Panelists were less certain about the short-term impact of driverless vehicles. Linde said he remains skeptical about the impact of autonomous vehicles in urban areas. Many factors could affect rollout of autonomous vehicles, panelists said. To date, federal regulators have taken a permissive stance, but that could change, Bragg noted.

Parking is another area in which developers and investors are struggling to find the right balance between short- and long-term plans. The ratio of parking spaces to developed space is declining in many markets, but tenants still demand as much parking as possible.

Little catch-up is needed for some office clients, Briggs said. “When you bring suburban tenants in [to an urban area], they don’t believe that employees will use transit,” he said. “You still have a psychological barrier to reducing parking requirements.”

Public agencies are trying to find new ways to deal with parking and transit centers. In New Jersey, the city of Summit is subsidizing Lyft rides to the train station rather than creating a parking lot, Bragg noted.

Public-sector investment in transportation is still crucial, panelists said. “Our perspective is, what’s the alternative?” Linde said. “These are places where population is expanding.”

Even though proximity to a transportation hub may not be the deciding factor, AvalonBay often looks at public investment in transportation infrastructure when it evaluates a market, Birenbaum said. For example, transit projects in Denver may not increase the value of specific projects, but the public investment still drives the market from the company’s perspective, he said.

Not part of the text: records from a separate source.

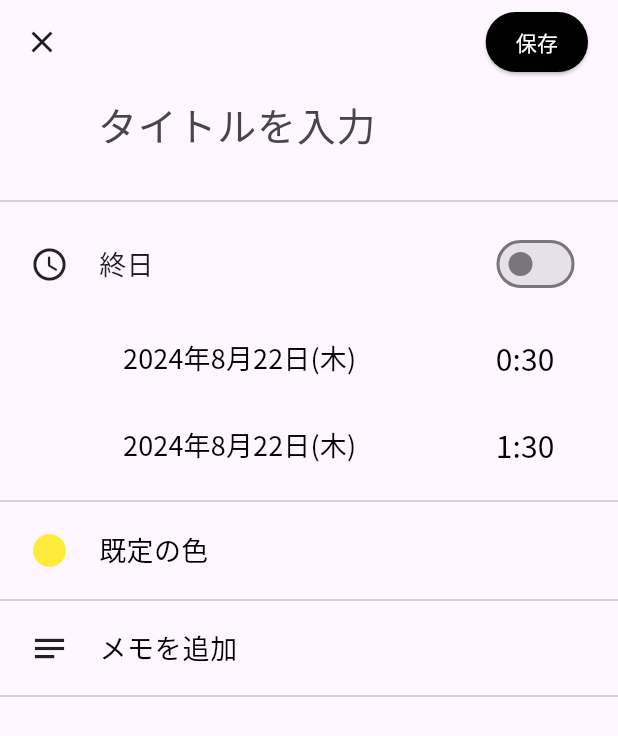
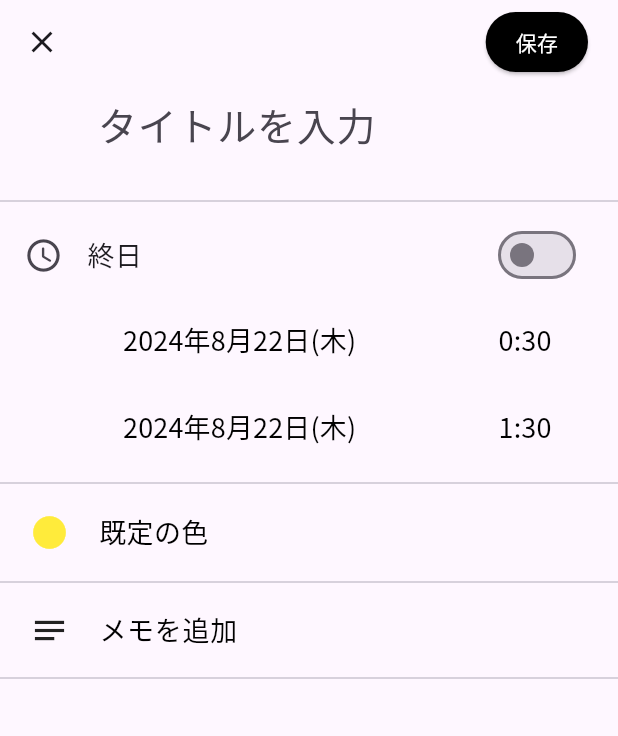
Before and after one commit to Ferret-Missle/CalendarApp, a Flutter app: the EventAddPage screen opened directly, on a phone screen of 412 x 824 dp. Shown: the top 736 px of the screen. Run offline on Flutter 3.47's test engine with Material 3 defaults, Android fonts, the phone set to English and light mode, and no system bars; our stand-ins replace table_calendar.

Commit message:
0816-0232
Signed-off-by: shosan <shosan.918@gmail.com>

```diff
--- a/lib/eventEdit.dart
+++ b/lib/eventEdit.dart
@@ -87,11 +87,16 @@ class _EventAddPageState extends State<EventAddPage> {
               child: Text(
                 '保存',
                 style: TextStyle(
-                  color: Colors.white,
+                  color: Theme.of(context).brightness == Brightness.dark
+                      ? Colors.black
+                      : Colors.white,
                 ),
               ),
               style: ElevatedButton.styleFrom(
-                  backgroundColor: Colors.black,
+                  backgroundColor:
+                      Theme.of(context).brightness == Brightness.dark
+                          ? Colors.white
+                          : Colors.black,
                   // shape: RoundedRectangleBorder(
                   //   borderRadius: BorderRadius.circular(5),
                   // ),
@@ -126,27 +131,21 @@ class _EventAddPageState extends State<EventAddPage> {
             ),
           ),
           Divider(),
-          Padding(
-            padding: EdgeInsets.symmetric(vertical: 10),
-            child: Row(
-              children: [
-                Padding(
-                  padding: const EdgeInsets.only(left: 20, right: 20),
-                  child: Icon(
+          Container(
+            width: double.infinity,
+            child: ListTile(
+              leading: Icon(
                 Icons.access_time_rounded,
                 size: 26,
               ),
-                ),
-                Text(
+              title: Text(
                 '終日',
                 style: TextStyle(
                   fontSize: 18,
+                  fontWeight: FontWeight.w500,
                 ),
               ),
-                Spacer(),
-                Padding(
-                  padding: EdgeInsets.only(right: 25),
-                  child: Switch(
+              trailing: Switch(
                 value: isOn,
                 onChanged: (bool? value) {
                   if (value != null) {
@@ -155,13 +154,59 @@ class _EventAddPageState extends State<EventAddPage> {
                     });
                   }
                 },
-                    activeColor: Colors.white,
-                    activeTrackColor: Colors.black,
+                activeColor: Theme.of(context).brightness == Brightness.dark
+                    ? Colors.black
+                    : Colors.white,
+                activeTrackColor:
+                    Theme.of(context).brightness == Brightness.dark
+                        ? Colors.white
+                        : Colors.black,
               ),
             ),
-              ],
           ),
-          ),
+
+          // Padding(
+          //   padding: EdgeInsets.symmetric(vertical: 10),
+          //   child: Row(
+          //     children: [
+          //       Padding(
+          //         padding: const EdgeInsets.only(left: 20, right: 20),
+          //         child: Icon(
+          //           Icons.access_time_rounded,
+          //           size: 26,
+          //         ),
+          //       ),
+          //       Text(
+          //         '終日',
+          //         style: TextStyle(
+          //           fontSize: 18,
+          //           fontWeight: FontWeight.w500,
+          //         ),
+          //       ),
+          //       Spacer(),
+          //       Padding(
+          //         padding: EdgeInsets.only(right: 25),
+          //         child: Switch(
+          //           value: isOn,
+          //           onChanged: (bool? value) {
+          //             if (value != null) {
+          //               setState(() {
+          //                 isOn = value;
+          //               });
+          //             }
+          //           },
+          //           activeColor: Theme.of(context).brightness == Brightness.dark
+          //               ? Colors.black
+          //               : Colors.white,
+          //           activeTrackColor:
+          //               Theme.of(context).brightness == Brightness.dark
+          //                   ? Colors.white
+          //                   : Colors.black,
+          //         ),
+          //       ),
+          //     ],
+          //   ),
+          // ),
           Padding(
             padding: EdgeInsets.symmetric(vertical: 5),
             child: Row(children: [
@@ -173,7 +218,9 @@ class _EventAddPageState extends State<EventAddPage> {
                     style: TextStyle(
                       fontSize: 18,
                       fontWeight: FontWeight.w400,
-                      color: Colors.black,
+                      color: Theme.of(context).brightness == Brightness.dark
+                          ? Colors.white
+                          : Colors.black,
                     ),
                   ),
                   onPressed: () {},
@@ -191,9 +238,11 @@ class _EventAddPageState extends State<EventAddPage> {
                     child: Text(
                       '0:30',
                       style: TextStyle(
-                        fontSize: 20,
+                        fontSize: 18,
                         fontWeight: FontWeight.w400,
-                        color: Colors.black,
+                        color: Theme.of(context).brightness == Brightness.dark
+                            ? Colors.white
+                            : Colors.black,
                       ),
                     ),
                     onPressed: () {},
@@ -212,7 +261,9 @@ class _EventAddPageState extends State<EventAddPage> {
                     style: TextStyle(
                       fontSize: 18,
                       fontWeight: FontWeight.w400,
-                      color: Colors.black,
+                      color: Theme.of(context).brightness == Brightness.dark
+                          ? Colors.white
+                          : Colors.black,
                     ),
                   ),
                   onPressed: () {},
@@ -228,9 +279,11 @@ class _EventAddPageState extends State<EventAddPage> {
                     child: Text(
                       '1:30',
                       style: TextStyle(
-                        fontSize: 20,
+                        fontSize: 18,
                         fontWeight: FontWeight.w400,
-                        color: Colors.black,
+                        color: Theme.of(context).brightness == Brightness.dark
+                            ? Colors.white
+                            : Colors.black,
                       ),
                     ),
                     onPressed: () {},
@@ -260,7 +313,9 @@ class _EventAddPageState extends State<EventAddPage> {
                       style: TextStyle(
                         fontSize: 18,
                         fontWeight: FontWeight.w400,
-                        color: Colors.black,
+                        color: Theme.of(context).brightness == Brightness.dark
+                            ? Colors.white
+                            : Colors.black,
                       ),
                     ),
                   ),
@@ -283,7 +338,9 @@ class _EventAddPageState extends State<EventAddPage> {
                   style: TextStyle(
                     fontSize: 18,
                     fontWeight: FontWeight.w400,
-                    color: Colors.black,
+                    color: Theme.of(context).brightness == Brightness.dark
+                        ? Colors.white
+                        : Colors.black,
                   ),
                   decoration: InputDecoration(
                     border: InputBorder.none,
@@ -291,7 +348,9 @@ class _EventAddPageState extends State<EventAddPage> {
                     hintStyle: TextStyle(
                       fontSize: 18,
                       fontWeight: FontWeight.w400,
-                      color: Colors.black,
+                      color: Theme.of(context).brightness == Brightness.dark
+                          ? Colors.white
+                          : Colors.black,
                     ),
                   ),
                 ),
```
Lines whose indentation alone changed are shown as unchanged.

Asked about the impact of scooter-sharing services on transportation dynamics, Linde said Boston Properties is trying to incorporate parking areas for scooters, but many jurisdictions are still wrestling with regulating the new services, making it difficult to plan for the future.